# [GIVEN RECORDS]

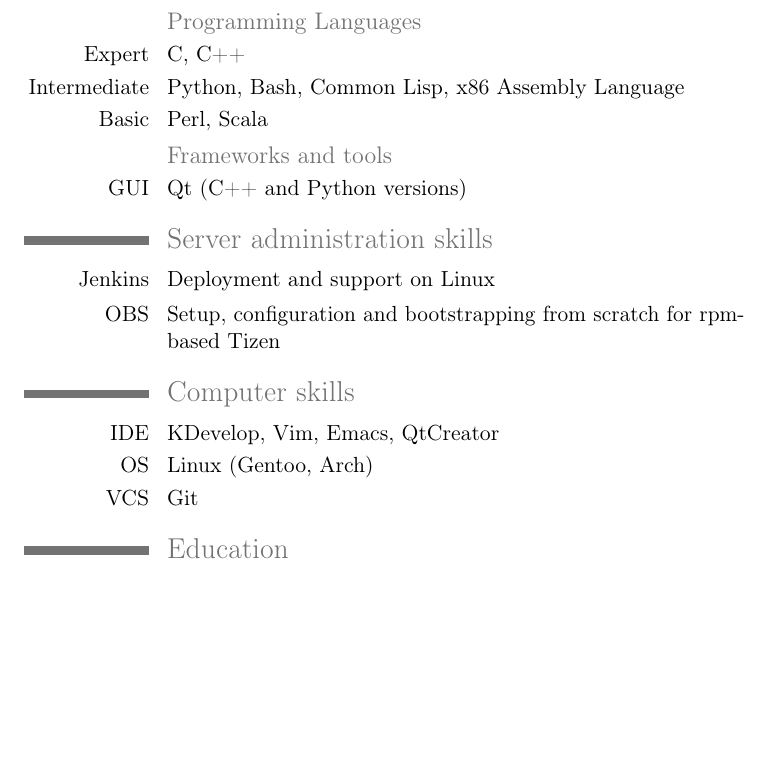
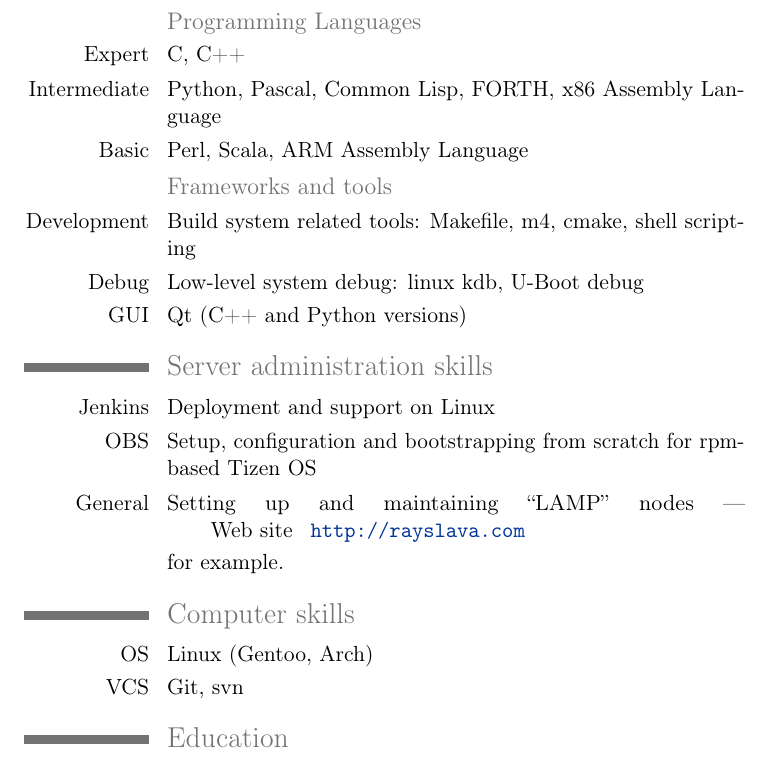
Before and after one commit to rayslava/cv, a LaTeX CV (cv.tex): part of page 2 of 2 before the commit and part of page 2 of 3 after it, cut so that both start at the same text, the shorter picture padded with empty space. Compiled offline with pdfLaTeX.

Commit message:
Added more info

```diff
--- a/cv.tex
+++ b/cv.tex
@@ -70,30 +70,32 @@
 Maintaining compatibility features for ancient (40 yrs and more) devices.\newline{}
 Fieldwork with hardware and support during full-scale tests\newline{}}
 
-  \section{Development skills}
+\section{Development skills}
 \subsection{Programming Languages}
 \cvitem
   {Expert}{C, C++}
 \cvitem
-  {Intermediate}{Python, Bash, Common Lisp, x86 Assembly Language}
+  {Intermediate}{Python, Pascal, Common Lisp, FORTH, x86 Assembly Language}
 \cvitem
-  {Basic}{Perl, Scala}
+  {Basic}{Perl, Scala, ARM Assembly Language}
 \subsection{Frameworks and tools}
+\cvitem{Development}{Build system related tools: Makefile, m4, cmake, shell scripting}
+\cvitem{Debug}{Low-level system debug: linux kdb, U-Boot debug}
 \cvitem{GUI}{Qt (C++ and Python versions)}
 
 \section{Server administration skills}
 \cvitem
   {Jenkins}{Deployment and support on Linux}
 \cvitem
-  {OBS}{Setup, configuration and bootstrapping from scratch for rpm-based Tizen}
+  {OBS}{Setup, configuration and bootstrapping from scratch for rpm-based Tizen OS}
+\cvitem
+  {General}{Setting up and maintaining ``LAMP'' nodes — \cvitem{Web site}{\url{http://rayslava.com}} for example.}
 
 \section{Computer skills}
   \cvitem
-  {IDE}{KDevelop, Vim, Emacs, QtCreator}
-  \cvitem
   {OS}{Linux (Gentoo, Arch)}
   \cvitem
-  {VCS}{Git}
+  {VCS}{Git, svn}
 
 \section{Education}
   \cventry
```
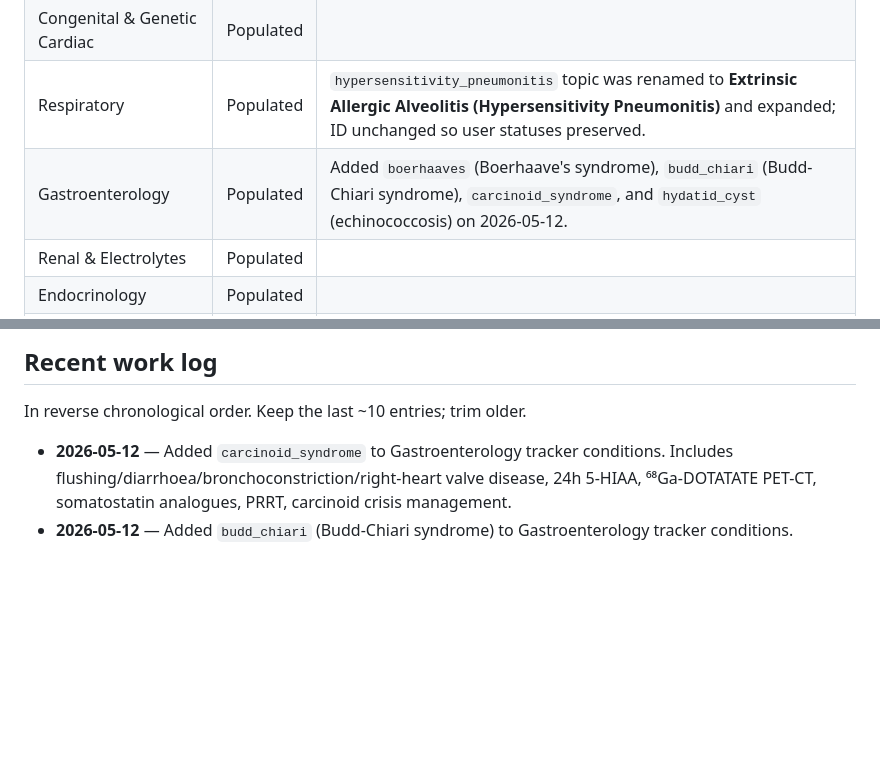
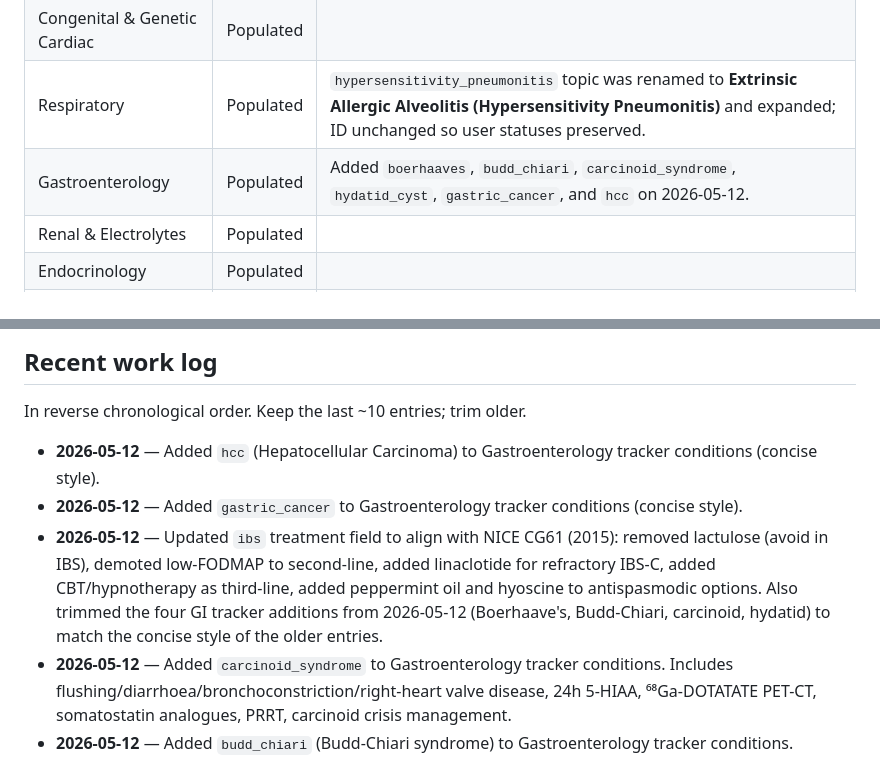
Before and after one commit to LukennyFT/MRCP-tracker-, a Markdown page: mrcp-app/docs/content-status.md, 2 parts joined by grey strips. Drawn GitHub-style; blank space fills up the shorter version.

```diff
--- a/mrcp-app/docs/content-status.md
+++ b/mrcp-app/docs/content-status.md
@@ -13,7 +13,7 @@ All 15 specialties are populated.
 | Cardiology | Populated | Includes pulmonary stenosis (added during this project). |
 | Congenital & Genetic Cardiac | Populated | |
 | Respiratory | Populated | `hypersensitivity_pneumonitis` topic was renamed to **Extrinsic Allergic Alveolitis (Hypersensitivity Pneumonitis)** and expanded; ID unchanged so user statuses preserved. |
-| Gastroenterology | Populated | Added `boerhaaves` (Boerhaave's syndrome), `budd_chiari` (Budd-Chiari syndrome), `carcinoid_syndrome`, and `hydatid_cyst` (echinococcosis) on 2026-05-12. |
+| Gastroenterology | Populated | Added `boerhaaves`, `budd_chiari`, `carcinoid_syndrome`, `hydatid_cyst`, `gastric_cancer`, and `hcc` on 2026-05-12. |
 | Renal & Electrolytes | Populated | |
 | Endocrinology | Populated | |
 | Neurology | Populated | |
@@ -92,6 +92,9 @@ Each has a single `_pending_<id>` topic. When the user asks for one, replace the
 
 In reverse chronological order. Keep the last ~10 entries; trim older.
 
+- **2026-05-12** — Added `hcc` (Hepatocellular Carcinoma) to Gastroenterology tracker conditions (concise style).
+- **2026-05-12** — Added `gastric_cancer` to Gastroenterology tracker conditions (concise style).
+- **2026-05-12** — Updated `ibs` treatment field to align with NICE CG61 (2015): removed lactulose (avoid in IBS), demoted low-FODMAP to second-line, added linaclotide for refractory IBS-C, added CBT/hypnotherapy as third-line, added peppermint oil and hyoscine to antispasmodic options. Also trimmed the four GI tracker additions from 2026-05-12 (Boerhaave's, Budd-Chiari, carcinoid, hydatid) to match the concise style of the older entries.
 - **2026-05-12** — Added `carcinoid_syndrome` to Gastroenterology tracker conditions. Includes flushing/diarrhoea/bronchoconstriction/right-heart valve disease, 24h 5-HIAA, ⁶⁸Ga-DOTATATE PET-CT, somatostatin analogues, PRRT, carcinoid crisis management.
 - **2026-05-12** — Added `budd_chiari` (Budd-Chiari syndrome) to Gastroenterology tracker conditions. Includes JAK2 MPN as commonest cause, classical triad, Doppler USS with caudate lobe hypertrophy, EASL stepwise management (anticoagulation → TIPSS → transplant).
 - **2026-05-12** — Added `hydatid_cyst` (Echinococcosis) to Gastroenterology tracker conditions. Includes E. granulosus vs E. multilocularis, WHO USS CE1-CE5 staging, albendazole + PAIR + surgery management, anaphylaxis risk from rupture.
```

# [WHAT YOU ARE ASKED TO DO]
All lines holding the word "Python" must be copied from the data.

# [SOLUTION FOR THIS TASK]
-  {Intermediate}{Python, Bash, Common Lisp, x86 Assembly Language}
+  {Intermediate}{Python, Pascal, Common Lisp, FORTH, x86 Assembly Language}
 \cvitem{GUI}{Qt (C++ and Python versions)}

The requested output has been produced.